● Your task: Go through the records and report each line in which the word "unique" occurs.

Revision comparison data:
======
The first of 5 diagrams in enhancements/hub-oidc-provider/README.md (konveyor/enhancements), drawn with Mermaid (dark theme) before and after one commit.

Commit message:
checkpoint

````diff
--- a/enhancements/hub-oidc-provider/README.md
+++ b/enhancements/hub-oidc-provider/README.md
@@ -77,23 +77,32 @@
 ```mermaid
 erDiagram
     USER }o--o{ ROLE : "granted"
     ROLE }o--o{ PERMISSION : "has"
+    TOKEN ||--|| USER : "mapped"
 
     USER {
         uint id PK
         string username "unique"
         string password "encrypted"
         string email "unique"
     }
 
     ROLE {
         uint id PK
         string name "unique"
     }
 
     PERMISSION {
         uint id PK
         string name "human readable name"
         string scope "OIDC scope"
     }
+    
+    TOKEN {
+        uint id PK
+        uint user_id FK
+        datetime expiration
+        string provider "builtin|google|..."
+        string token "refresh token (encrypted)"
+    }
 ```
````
======
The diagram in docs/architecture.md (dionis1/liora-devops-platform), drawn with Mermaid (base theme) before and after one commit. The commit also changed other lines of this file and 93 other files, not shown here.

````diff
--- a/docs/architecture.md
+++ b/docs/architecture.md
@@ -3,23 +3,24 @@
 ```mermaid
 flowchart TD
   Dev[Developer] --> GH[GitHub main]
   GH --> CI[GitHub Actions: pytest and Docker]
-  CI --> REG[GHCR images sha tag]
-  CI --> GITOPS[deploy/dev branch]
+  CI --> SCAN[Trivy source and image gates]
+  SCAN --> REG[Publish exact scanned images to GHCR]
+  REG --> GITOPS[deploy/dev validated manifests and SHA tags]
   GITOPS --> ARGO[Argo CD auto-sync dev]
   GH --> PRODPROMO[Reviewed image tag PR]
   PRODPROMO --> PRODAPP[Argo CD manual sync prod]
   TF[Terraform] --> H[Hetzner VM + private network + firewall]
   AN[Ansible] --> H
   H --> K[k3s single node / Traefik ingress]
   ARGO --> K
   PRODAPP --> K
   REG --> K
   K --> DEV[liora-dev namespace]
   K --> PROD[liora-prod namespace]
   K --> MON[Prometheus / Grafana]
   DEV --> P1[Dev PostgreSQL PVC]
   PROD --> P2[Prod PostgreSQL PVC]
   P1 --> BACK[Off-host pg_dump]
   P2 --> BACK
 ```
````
======
● Answer box:
         string username "unique"
         string email "unique"
         string name "unique"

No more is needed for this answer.